Chamber of Commerces Are Outdated in Small Towns


Does the Chamber of Commerce really accomplish anything in small towns here in Northern British Columbia? Perhaps a Chamber Manager, Director or staunch Chamber supporter will chime in and see this as an opportunity to overcome the common objections of the small business owner and, at the same time, promote the efforts of their local Chamber of Commerce.

Honestly, what does the Chamber of Commerce do? Our tours of Northern BC, revealed that we're not the only one asking that question. Our straw poll is by no means scientific but the general consensus is that the Chambers are outdated entities. At the very least, they need to reinvent themselves.

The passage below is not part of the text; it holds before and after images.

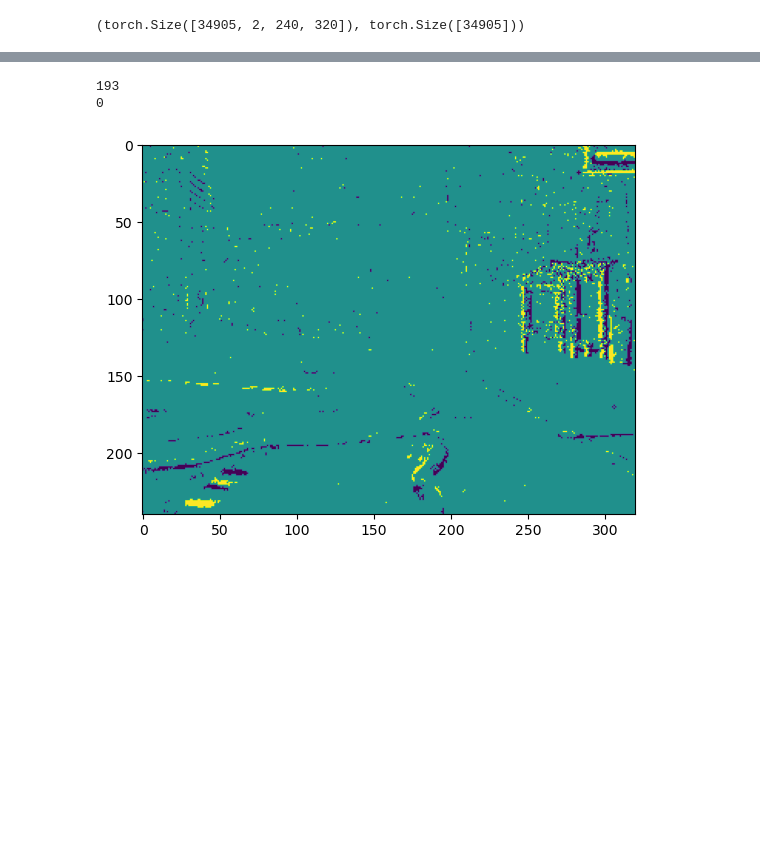
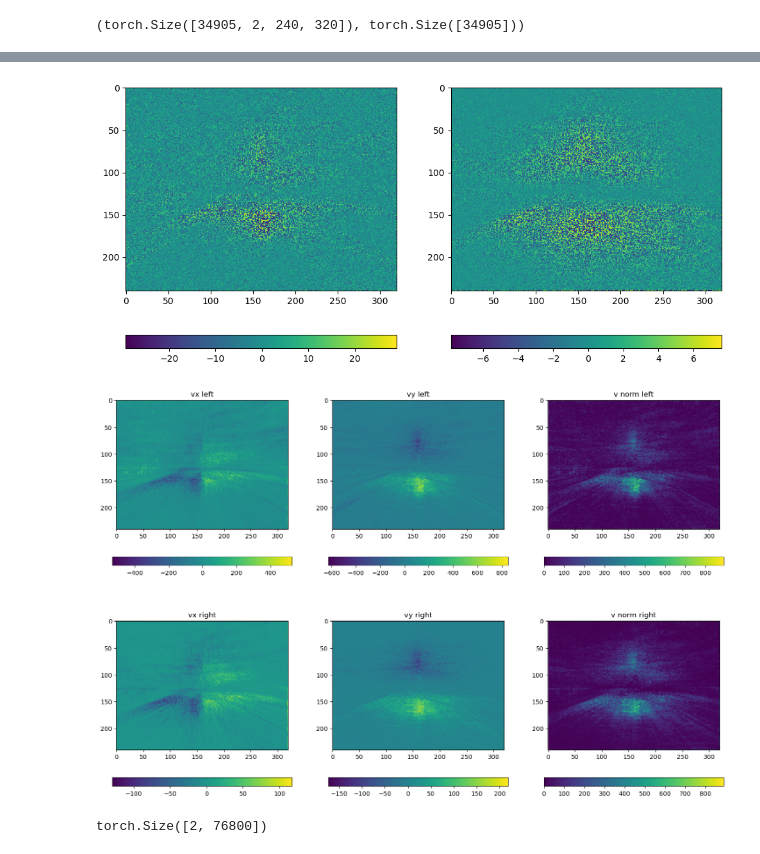
Before and after one commit to FabianSchubert/Bio-Inspired-Event-Based-Looming-Object-Detection-for-Automotive-Collision-Avoidance, a Jupyter notebook: experiments/carla_sim/random_spawn/train_rnn.ipynb, the cells around one changed output, grey strips where cells are left out. Cells and saved outputs as stored; diff of their text form; code cells hidden in the pictures; blank space fills up the shorter version.

```diff
--- a/experiments/carla_sim/random_spawn/train_rnn.ipynb
+++ b/experiments/carla_sim/random_spawn/train_rnn.ipynb
@@ -211,3 +301,7 @@ except:
+# %%
+X = torch.load(os.path.join(exp_fold, "X.pt"))
+Y = torch.load(os.path.join(exp_fold, "Y.pt"))
+metadata = torch.load(os.path.join(exp_fold, "metadata.pt"))
 # %%
 def gen_x_sequ(X, Y):
     _t_steps = X.shape[1]
@@ -345,15 +482,61 @@ plt.show()
-# %%
-while True:
-    sample = np.random.randint(0, X.shape[0])
-    if Y[sample] == 0:
-        break
-
-print(sample)
-
-plt.imshow(X[sample,130,:,:].detach().numpy())
-print(Y[sample].detach().cpu().numpy())
-plt.show()
-# %% [output]
-193
-0
-[figure, removed]
+# %%
+net.eval()
+
+fig, ax = plt.subplots(1, 2, figsize=(12, 6))
+
+img0 = ax[0].imshow(net.fwd[1].weight.detach().cpu().numpy()[0].reshape(SUBDIV_HEIGHT, SUBDIV_WIDTH))
+plt.colorbar(img0, ax=ax[0], orientation="horizontal")
+
+img1 = ax[1].imshow(net.fwd[1].weight.detach().cpu().numpy()[1].reshape(SUBDIV_HEIGHT, SUBDIV_WIDTH))
+plt.colorbar(img1, ax=ax[1], orientation="horizontal")
+
+plt.show()
+# %% [output]
+[figure, added]
+# %%
+net.eval()
+
+fig, ax = plt.subplots(2, 3, figsize=(18, 12))
+
+ax = ax.flatten()
+
+img0 = ax[0].imshow(net.wx.detach().cpu().numpy().squeeze() * net.fwd[1].weight.detach().cpu().numpy()[0].reshape(SUBDIV_HEIGHT, SUBDIV_WIDTH))
+plt.colorbar(img0, ax=ax[0], orientation="horizontal")
+ax[0].set_title("vx left")
+
+img1 = ax[1].imshow(net.wy.detach().cpu().numpy().squeeze() * net.fwd[1].weight.detach().cpu().numpy()[0].reshape(SUBDIV_HEIGHT, SUBDIV_WIDTH))
+plt.colorbar(img1, ax=ax[1], orientation="horizontal")
+ax[1].set_title("vy left")
+
+img_norm1 = ax[2].imshow(
+    np.sqrt((net.wy.detach().cpu().numpy().squeeze() * net.fwd[1].weight.detach().cpu().numpy()[0].reshape(SUBDIV_HEIGHT, SUBDIV_WIDTH))**2 +
+            (net.wx.detach().cpu().numpy().squeeze() * net.fwd[1].weight.detach().cpu().numpy()[0].reshape(SUBDIV_HEIGHT, SUBDIV_WIDTH))**2
+            )
+        )
+plt.colorbar(img_norm1, ax=ax[2], orientation="horizontal")
+ax[2].set_title("v norm left")
+
+
+img2 = ax[3].imshow(net.wx.detach().cpu().numpy().squeeze() * net.fwd[1].weight.detach().cpu().numpy()[1].reshape(SUBDIV_HEIGHT, SUBDIV_WIDTH))
+plt.colorbar(img2, ax=ax[3], orientation="horizontal")
+ax[3].set_title("vx right")
+
+img3 = ax[4].imshow(net.wy.detach().cpu().numpy().squeeze() * net.fwd[1].weight.detach().cpu().numpy()[1].reshape(SUBDIV_HEIGHT, SUBDIV_WIDTH))
+plt.colorbar(img3, ax=ax[4], orientation="horizontal")
+ax[4].set_title("vy right")
+
+img_norm2 = ax[5].imshow(
+    np.sqrt((net.wy.detach().cpu().numpy().squeeze() * net.fwd[1].weight.detach().cpu().numpy()[1].reshape(SUBDIV_HEIGHT, SUBDIV_WIDTH))**2 +
+            (net.wx.detach().cpu().numpy().squeeze() * net.fwd[1].weight.detach().cpu().numpy()[1].reshape(SUBDIV_HEIGHT, SUBDIV_WIDTH))**2
+            )
+        )
+plt.colorbar(img_norm1, ax=ax[5], orientation="horizontal")
+ax[5].set_title("v norm right")
+
+plt.show()
+# %% [output]
+[figure, added]
+# %%
+net.fwd[1].weight.data.shape
+# %% [output]
+torch.Size([2, 76800])
```
Also changed, not shown: parts of 18 cells of this notebook.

Our conclusion? The Chamber of Commerce has but one main focus: to increase membership. Plain and simple, more members mean more money. Presumably, after staffing and other overhead costs are met, the additional revenue allows the chamber to run programs or host visitors to the community whose expertise can benefit the membership. But, is that really being done?

For the prospective Chamber of Commerce member, let's consider some common Chamber promotions:

1. Guest Speaker Series: The Chamber Luncheon is a common offering of Chamber's big and small. Luncheons are organized around a guest speaker who may or may not be paid for his or her efforts. Political candidates always generate a strong turn-out. Regardless of the speaker's background, we've found that such luncheons are seldom tailored to the local community. I liken it to the touring rock band that ends the concert with "Thanks! You guys rock!" The audience might feel good but, in the end, there is no legitimate take-away for the small business owner.

2. Financial Benefits: Many chambers list long-distance savings, lower fuel costs, banking discounts and reduced hotel rates as benefits of membership. Are you serious? The online world is built for bargain shoppers, so choose a brown-bag lunch over a chamber lunch and learn how you can travel for less using hotwire, get insurance for less at Canadian Direct Insurance or bank for free using HSBC's new "Business Direct" account. If you don't have the computer skills, buy your co-worker a meal and turn lunch into a productive "lunch and learn" session. Offline and closer to home, save gas using the Coop (self-service) Cardlock system. Sure, you'll have to become a member of the Vanderhoof Coop Association but, then again, you'll receive a rebate once a year based on your annual purchases. You'll be impressed with the savings.